■ **MATERIAL FOR THE TASK**:

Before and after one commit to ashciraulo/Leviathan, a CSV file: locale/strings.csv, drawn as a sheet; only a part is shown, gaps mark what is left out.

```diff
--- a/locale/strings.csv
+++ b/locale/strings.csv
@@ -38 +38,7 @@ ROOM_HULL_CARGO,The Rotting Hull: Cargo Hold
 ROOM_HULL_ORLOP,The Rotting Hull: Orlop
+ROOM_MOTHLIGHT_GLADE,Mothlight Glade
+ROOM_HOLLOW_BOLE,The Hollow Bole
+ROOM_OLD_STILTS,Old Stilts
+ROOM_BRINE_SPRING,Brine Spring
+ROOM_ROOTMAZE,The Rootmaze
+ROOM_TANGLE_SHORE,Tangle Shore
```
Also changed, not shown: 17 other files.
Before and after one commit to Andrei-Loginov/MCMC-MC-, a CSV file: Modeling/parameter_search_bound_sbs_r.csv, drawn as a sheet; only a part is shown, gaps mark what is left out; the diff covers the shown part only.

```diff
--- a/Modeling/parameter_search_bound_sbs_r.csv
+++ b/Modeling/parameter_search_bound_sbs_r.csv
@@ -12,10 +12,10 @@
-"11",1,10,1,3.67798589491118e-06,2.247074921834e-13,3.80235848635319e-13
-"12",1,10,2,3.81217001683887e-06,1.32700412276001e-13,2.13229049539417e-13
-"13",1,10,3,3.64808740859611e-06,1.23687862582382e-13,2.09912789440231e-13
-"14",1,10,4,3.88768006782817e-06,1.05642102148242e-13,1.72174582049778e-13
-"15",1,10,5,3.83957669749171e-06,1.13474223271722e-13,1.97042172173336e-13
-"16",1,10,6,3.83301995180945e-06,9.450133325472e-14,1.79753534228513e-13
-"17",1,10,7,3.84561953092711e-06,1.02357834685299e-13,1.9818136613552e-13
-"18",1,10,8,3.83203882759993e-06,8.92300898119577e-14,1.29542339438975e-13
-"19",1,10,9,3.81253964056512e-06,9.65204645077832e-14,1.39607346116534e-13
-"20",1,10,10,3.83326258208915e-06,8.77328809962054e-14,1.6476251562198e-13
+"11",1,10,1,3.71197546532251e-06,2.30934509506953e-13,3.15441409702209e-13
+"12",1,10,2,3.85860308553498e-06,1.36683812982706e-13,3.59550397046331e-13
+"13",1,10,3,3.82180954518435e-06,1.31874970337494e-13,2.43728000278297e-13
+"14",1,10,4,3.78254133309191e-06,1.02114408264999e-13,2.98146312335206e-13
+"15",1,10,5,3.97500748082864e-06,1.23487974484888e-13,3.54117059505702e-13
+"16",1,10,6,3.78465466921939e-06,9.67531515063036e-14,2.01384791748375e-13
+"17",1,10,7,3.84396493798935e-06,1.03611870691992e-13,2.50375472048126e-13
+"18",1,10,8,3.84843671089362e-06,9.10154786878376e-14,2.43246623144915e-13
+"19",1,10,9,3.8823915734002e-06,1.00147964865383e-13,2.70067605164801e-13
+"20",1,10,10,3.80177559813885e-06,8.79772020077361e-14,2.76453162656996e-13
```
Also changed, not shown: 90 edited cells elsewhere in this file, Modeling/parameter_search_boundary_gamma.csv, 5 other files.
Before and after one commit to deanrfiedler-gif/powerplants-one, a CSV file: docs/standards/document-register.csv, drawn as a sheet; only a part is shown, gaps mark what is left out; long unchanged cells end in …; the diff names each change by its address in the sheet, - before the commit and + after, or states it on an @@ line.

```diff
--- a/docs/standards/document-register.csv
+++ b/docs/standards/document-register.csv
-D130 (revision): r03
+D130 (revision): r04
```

■ **ASSIGNMENT**: When you repeat the data, keep each line exactly as given.

■ **SOLUTION BELOW**:
Before and after one commit to ashciraulo/Leviathan, a CSV file: locale/strings.csv, drawn as a sheet; only a part is shown, gaps mark what is left out.

```diff
--- a/locale/strings.csv
+++ b/locale/strings.csv
@@ -38 +38,7 @@ ROOM_HULL_CARGO,The Rotting Hull: Cargo Hold
 ROOM_HULL_ORLOP,The Rotting Hull: Orlop
+ROOM_MOTHLIGHT_GLADE,Mothlight Glade
+ROOM_HOLLOW_BOLE,The Hollow Bole
+ROOM_OLD_STILTS,Old Stilts
+ROOM_BRINE_SPRING,Brine Spring
+ROOM_ROOTMAZE,The Rootmaze
+ROOM_TANGLE_SHORE,Tangle Shore
```
Also changed, not shown: 17 other files.
Before and after one commit to Andrei-Loginov/MCMC-MC-, a CSV file: Modeling/parameter_search_bound_sbs_r.csv, drawn as a sheet; only a part is shown, gaps mark what is left out; the diff covers the shown part only.

```diff
--- a/Modeling/parameter_search_bound_sbs_r.csv
+++ b/Modeling/parameter_search_bound_sbs_r.csv
@@ -12,10 +12,10 @@
-"11",1,10,1,3.67798589491118e-06,2.247074921834e-13,3.80235848635319e-13
-"12",1,10,2,3.81217001683887e-06,1.32700412276001e-13,2.13229049539417e-13
-"13",1,10,3,3.64808740859611e-06,1.23687862582382e-13,2.09912789440231e-13
-"14",1,10,4,3.88768006782817e-06,1.05642102148242e-13,1.72174582049778e-13
-"15",1,10,5,3.83957669749171e-06,1.13474223271722e-13,1.97042172173336e-13
-"16",1,10,6,3.83301995180945e-06,9.450133325472e-14,1.79753534228513e-13
-"17",1,10,7,3.84561953092711e-06,1.02357834685299e-13,1.9818136613552e-13
-"18",1,10,8,3.83203882759993e-06,8.92300898119577e-14,1.29542339438975e-13
-"19",1,10,9,3.81253964056512e-06,9.65204645077832e-14,1.39607346116534e-13
-"20",1,10,10,3.83326258208915e-06,8.77328809962054e-14,1.6476251562198e-13
+"11",1,10,1,3.71197546532251e-06,2.30934509506953e-13,3.15441409702209e-13
+"12",1,10,2,3.85860308553498e-06,1.36683812982706e-13,3.59550397046331e-13
+"13",1,10,3,3.82180954518435e-06,1.31874970337494e-13,2.43728000278297e-13
+"14",1,10,4,3.78254133309191e-06,1.02114408264999e-13,2.98146312335206e-13
+"15",1,10,5,3.97500748082864e-06,1.23487974484888e-13,3.54117059505702e-13
+"16",1,10,6,3.78465466921939e-06,9.67531515063036e-14,2.01384791748375e-13
+"17",1,10,7,3.84396493798935e-06,1.03611870691992e-13,2.50375472048126e-13
+"18",1,10,8,3.84843671089362e-06,9.10154786878376e-14,2.43246623144915e-13
+"19",1,10,9,3.8823915734002e-06,1.00147964865383e-13,2.70067605164801e-13
+"20",1,10,10,3.80177559813885e-06,8.79772020077361e-14,2.76453162656996e-13
```
Also changed, not shown: 90 edited cells elsewhere in this file, Modeling/parameter_search_boundary_gamma.csv, 5 other files.
Before and after one commit to deanrfiedler-gif/powerplants-one, a CSV file: docs/standards/document-register.csv, drawn as a sheet; only a part is shown, gaps mark what is left out; long unchanged cells end in …; the diff names each change by its address in the sheet, - before the commit and + after, or states it on an @@ line.

```diff
--- a/docs/standards/document-register.csv
+++ b/docs/standards/document-register.csv
-D130 (revision): r03
+D130 (revision): r04
```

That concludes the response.